- Labor shortages and staffing challenges have been a common theme in the industry. With less domestic people working and increased restrictions on international labor, operators have had to get creative. Some operators have raised hourly wages to outbid their competition; however, many operators cannot afford to engage in a labor wage war. Operators need to become more innovative with benefits such as college tuition credits and or other incentives for their staff members. Technology also offers some opportunities but requires initial capital investment.
- Supply chains have been negatively affected by the pandemic. Some operators were quoted up to a year wait on lifejackets.
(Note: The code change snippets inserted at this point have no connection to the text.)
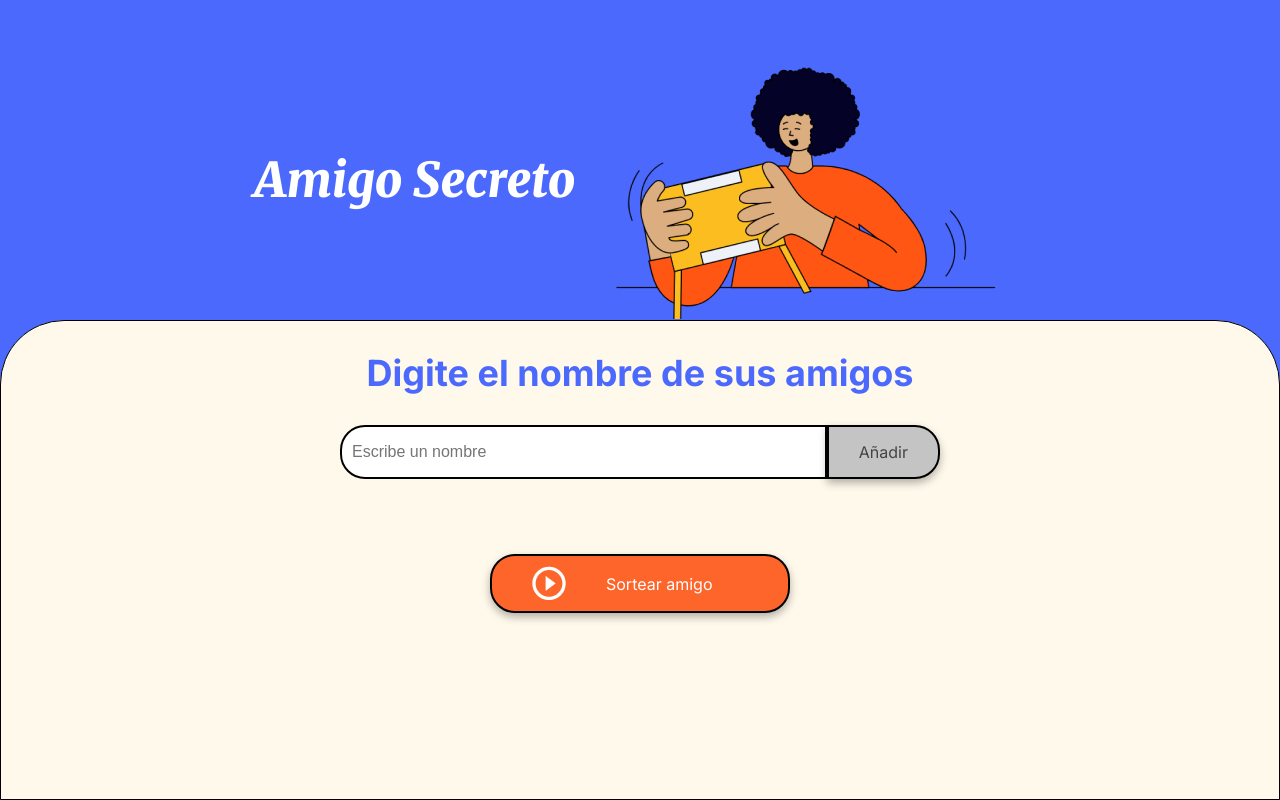
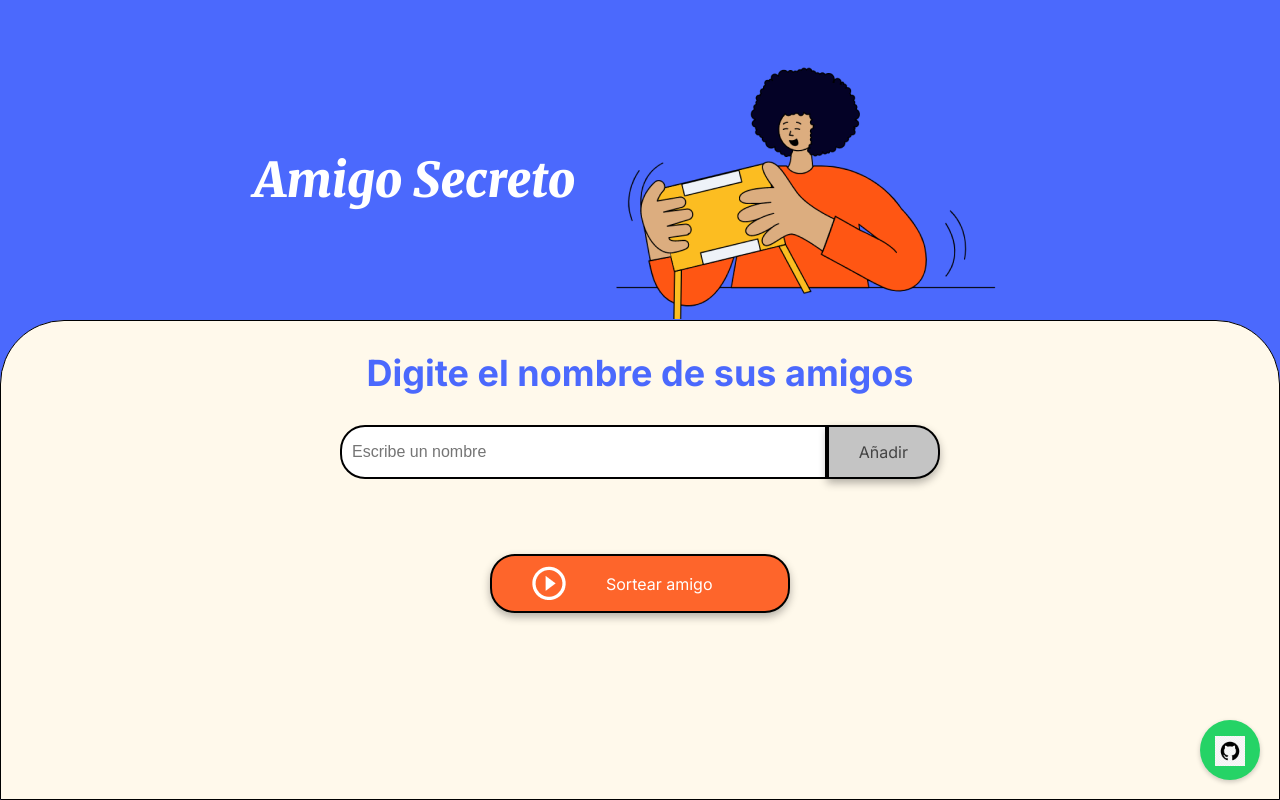
Before and after one commit to Jack1812/JUEGO_DEL_AMIGO_ALASAR, a plain HTML site: page index.html in a window 1280 px wide. Drawn offline with Linux system fonts and the light colour scheme.

Commit message:
icono de github

```diff
--- a/index.html
+++ b/index.html
@@ -36,6 +36,12 @@
         </section>
     </main>
 
+    <div class="github-link">
+        <a href="https://github.com/Jack1812/JUEGO_DEL_AMIGO_ALASAR" target="_blank" title="Link de GitHub" class="whatsapp-icon">
+            <img src="assets/github.png" alt="Ícono de GitHub">
+        </a>
+    </div>
+
     <script src="app.js" defer></script>
 </body>
 </html>
--- a/style.css
+++ b/style.css
@@ -160,3 +160,27 @@ ul {
 .button-draw:hover {
     background-color: var(--color-button-hover);
 }
+
+/* Estilo para el icono de GitHub */
+.github-link {
+    position: fixed;
+    bottom: 20px;
+    right: 20px;
+}
+
+.github-link .whatsapp-icon {
+    display: inline-block;
+    width: 60px;
+    height: 60px;
+    background-color: #25D366;
+    border-radius: 50%;
+    box-shadow: 0 2px 5px rgba(0, 0, 0, 0.2);
+    text-align: center;
+    line-height: 60px;
+}
+
+.github-link .whatsapp-icon img {
+    width: 30px;
+    height: 30px;
+    vertical-align: middle;
+}
```
Also changed, not shown: assets/github.png (added).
The waterpark industry has been affected in conjunction with many other industries in the United States and needs to adjust their supply management. Multi-property owners are looking to consolidate their inventories and competitors are considering bartering or sharing supply orders.
- Guest demographics are changing at waterparks, leading to a change in marketing efforts. Many initially thought Gen Z behaved similarly to Millennials, but this is not always the case. Some characteristics we have seen from marketing to Millennials over the last decade include the fear of missing out, being more price conscious, wanting to influence and be seen, planning their activities as a group, and embracing leisure time at national parks. With Gen Z, there is a return to brand loyalty. Gen Z also prefers to observe as opposed to be seen. They like to research and plan their activities on their own regardless of what their friends may do. They also tend to favor amusement parks and attractions over national parks.
- Other new trends include a shift in attractions to more immersive activities such as E-sports and virtual reality. The growth of the Meow Wolf brand has shown that immersive art can generate strong crowds based upon their initial success at their new Denver location.